May 04 2011
Mark C O’Flaherty
For various reasons, largely to do with the fact that I have friends who spend the summer in Cape Cod, I’ve made the 210-mile trip between New York City and Boston many a time. As someone who has never learnt to drive, travelling that distance in a country that has more or less forgotten about its railways is tricky. With all the drawbacks of delays, shoes-off security and a 1970s approach to business class, flying is almost as unappealing as taking the notorious $15-one-way Fung Wah Bus that runs from one city’s Chinatown to the other. So my favoured mode of transport is the Limoliner (from $60 one way), a bus that takes just over four hours, four times a day, to get from the Hilton Club hotel in midtown Manhattan to Back Bay in Boston, in relative luxury.
The leather seats are comfortable (I pre-book one of the left-of-aisle seats which are in single-file formation), there are power-points aplenty and the wireless internet connection has, in my experience, worked constantly and at a very decent speed. There’s also constant, excellent, phone reception. There are live-feed TV business news and movie options for those who didn’t load up their iPads for the trip, and the food (with wine on the evening trips) is more appetising than the stuff they serve at 30,000 feet.

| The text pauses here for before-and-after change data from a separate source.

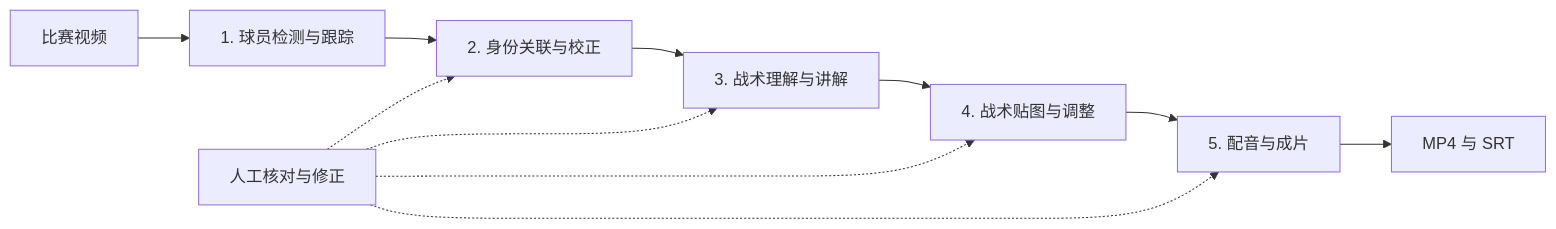
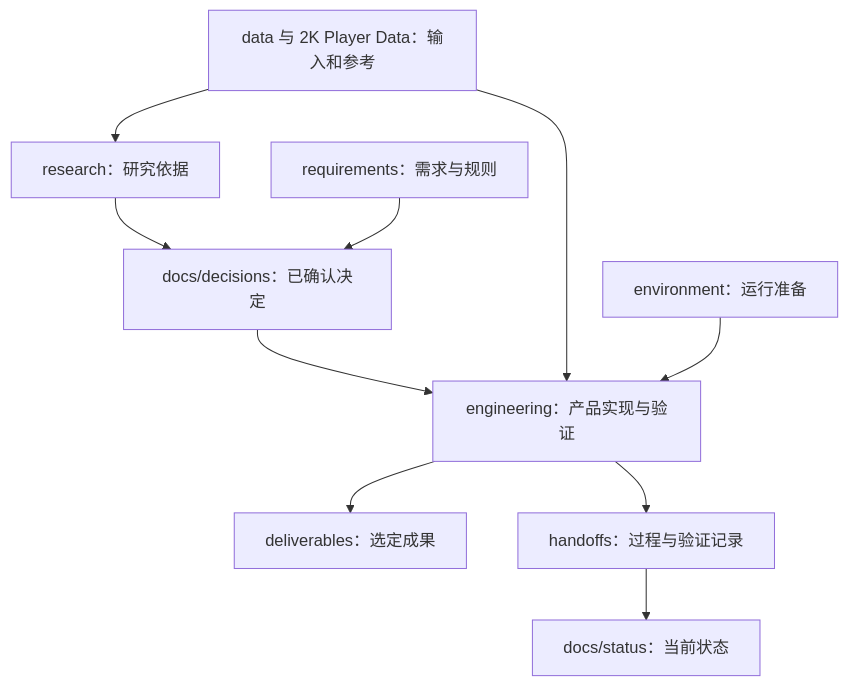
The diagram in README.md (Linzeyu912/courtstory), drawn with Mermaid before and after one commit. The commit also changed other lines of this file and 24 other files, not shown here.

````diff
--- a/README.md
+++ b/README.md
@@ -70,13 +39,12 @@
 ```mermaid
-flowchart LR
-    V[比赛视频] --> A[1. 球员检测与跟踪]
-    A --> B[2. 身份关联与校正]
-    B --> C[3. 战术理解与讲解]
-    C --> D[4. 战术贴图与调整]
-    D --> E[5. 配音与成片]
-    E --> O[MP4 与 SRT]
-    H[人工核对与修正] -.-> B
-    H -.-> C
-    H -.-> D
-    H -.-> E
+flowchart TD
+    R[research：研究依据] --> D[docs/decisions：已确认决定]
+    Q[requirements：需求与规则] --> D
+    D --> E[engineering：产品实现与验证]
+    V[data 与 2K Player Data：输入和参考] --> E
+    V --> R
+    N[environment：运行准备] --> E
+    E --> O[deliverables：选定成果]
+    E --> H[handoffs：过程与验证记录]
+    H --> S[docs/status：当前状态]
 ```
````
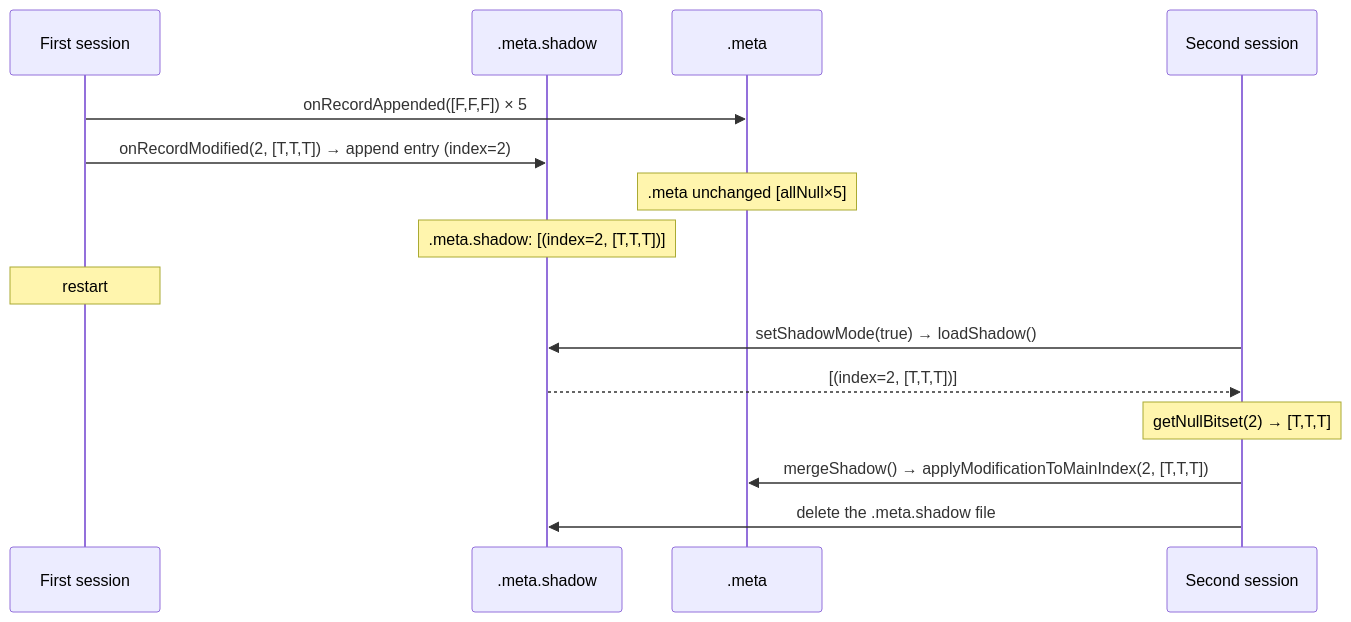
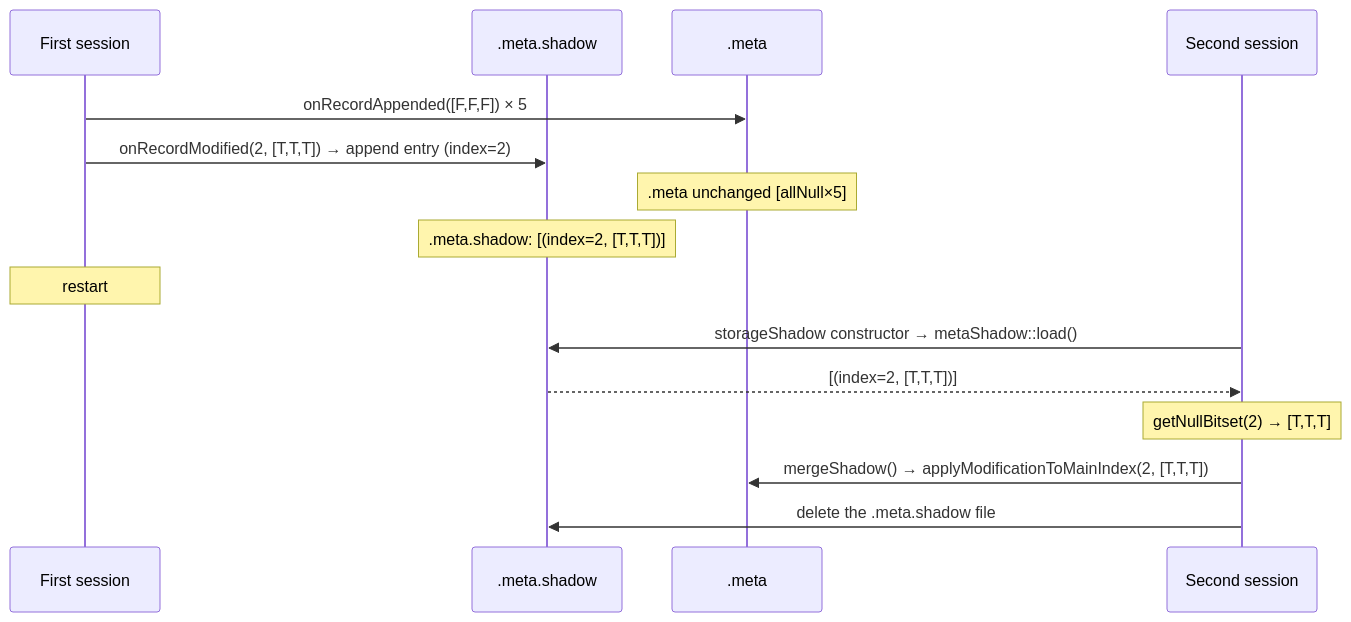
One commit to michalwidera/documentation-rdb changed the eighth of 9 diagrams in data-processing-system-architecture/data-storage-format/files.md. Above: the diagram before and after it, drawn with Mermaid. The commit also changed other lines of this file and 15 other files, not shown here.

````diff
--- a/data-processing-system-architecture/data-storage-format/files.md
+++ b/data-processing-system-architecture/data-storage-format/files.md
@@ -545,21 +565,21 @@
 ```mermaid
 %% pdf-width: 100%
 sequenceDiagram
     participant Proc1 as First session
     participant MS as .meta.shadow
     participant Meta as .meta
 
     Proc1->>Meta: onRecordAppended([F,F,F]) × 5
     Proc1->>MS: onRecordModified(2, [T,T,T]) → append entry (index=2)
     Note over Meta: .meta unchanged [allNull×5]
     Note over MS: .meta.shadow: [(index=2, [T,T,T])]
 
     Note over Proc1: restart
 
     participant Proc2 as Second session
-    Proc2->>MS: setShadowMode(true) → loadShadow()
+    Proc2->>MS: storageShadow constructor → metaShadow::load()
     MS-->>Proc2: [(index=2, [T,T,T])]
     Note over Proc2: getNullBitset(2) → [T,T,T]
     Proc2->>Meta: mergeShadow() → applyModificationToMainIndex(2, [T,T,T])
     Proc2->>MS: delete the .meta.shadow file
 ```
````
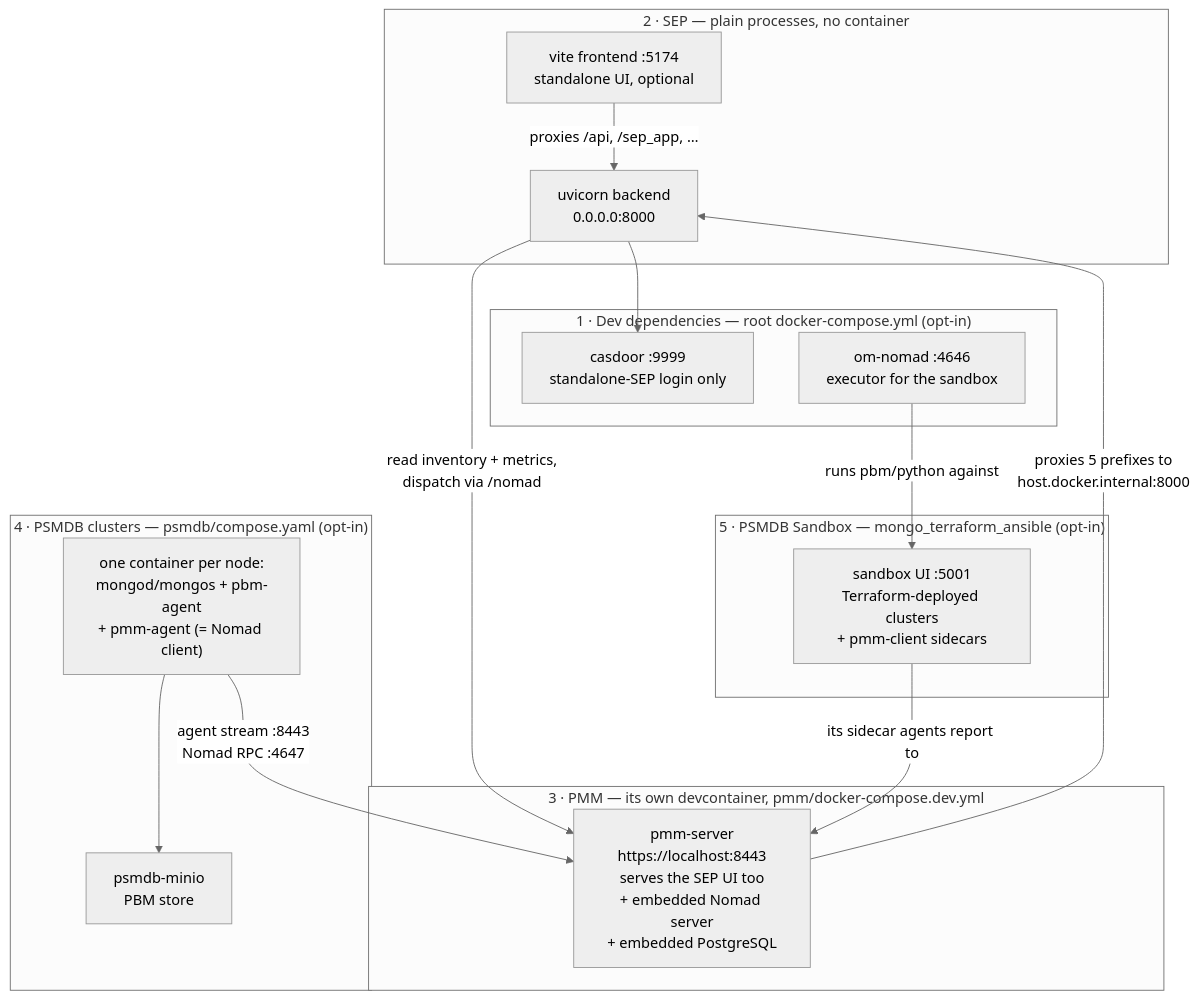
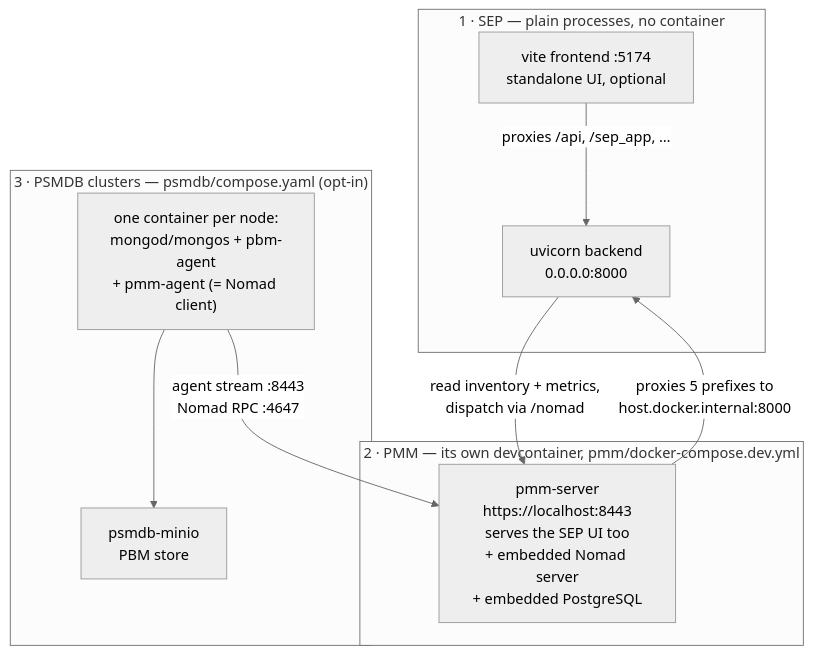
Before and after one commit to Percona-Lab/pom-workspace: the second of 11 diagrams in docs/topology.md, drawn with Mermaid (neutral theme). The commit also changed other lines of this file and 18 other files, not shown here.

````diff
--- a/docs/topology.md
+++ b/docs/topology.md
@@ -110,34 +109,22 @@
 ```mermaid
 flowchart TB
-    subgraph S2["2 · SEP — plain processes, no container"]
+    subgraph S1["1 · SEP — plain processes, no container"]
         BE["uvicorn backend<br/>0.0.0.0:8000"]
         FE["vite frontend :5174<br/>standalone UI, optional"]
         FE -->|"proxies /api, /sep_app, …"| BE
     end
 
-    subgraph S3["3 · PMM — its own devcontainer, pmm/docker-compose.dev.yml"]
+    subgraph S2["2 · PMM — its own devcontainer, pmm/docker-compose.dev.yml"]
         PMMC["pmm-server<br/>https://localhost:8443<br/>serves the SEP UI too<br/>+ embedded Nomad server<br/>+ embedded PostgreSQL"]
     end
 
-    subgraph S4["4 · PSMDB clusters — psmdb/compose.yaml (opt-in)"]
+    subgraph S3["3 · PSMDB clusters — psmdb/compose.yaml (opt-in)"]
         N1["one container per node:<br/>mongod/mongos + pbm-agent<br/>+ pmm-agent (= Nomad client)"]
         MIO["psmdb-minio<br/>PBM store"]
     end
 
-    subgraph S1["1 · Dev dependencies — root docker-compose.yml (opt-in)"]
-        CAS["casdoor :9999<br/>standalone-SEP login only"]
-        NOM["om-nomad :4646<br/>executor for the sandbox"]
-    end
-
-    subgraph S5["5 · PSMDB Sandbox — mongo_terraform_ansible (opt-in)"]
-        SB["sandbox UI :5001<br/>Terraform-deployed clusters<br/>+ pmm-client sidecars"]
-    end
-
     PMMC -->|"proxies 5 prefixes to<br/>host.docker.internal:8000"| BE
     BE -->|"read inventory + metrics,<br/>dispatch via /nomad"| PMMC
-    BE --> CAS
     N1 -->|"agent stream :8443<br/>Nomad RPC :4647"| PMMC
     N1 --> MIO
-    NOM -->|"runs pbm/python against"| SB
-    SB -->|"its sidecar agents report to"| PMMC
 ```
````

But the key thing I like about taking the Limoliner is that it gives you the gift of time. Whereas flying takes about half a day in total but gives you only about half an hour of real laptop time, on the Limoliner you can settle down to work for the whole afternoon right after you board. It’s an office on wheels. I spend my time transcribing interviews, editing copy and getting on top of my emails. Then I arrive at Boston feeling unstressed, having been extremely productive. And given that most of the passengers have chosen the Limoliner for similar reasons, you’re highly unlikely to be stuck in close proximity to the seemingly omnipresent in-flight screaming child.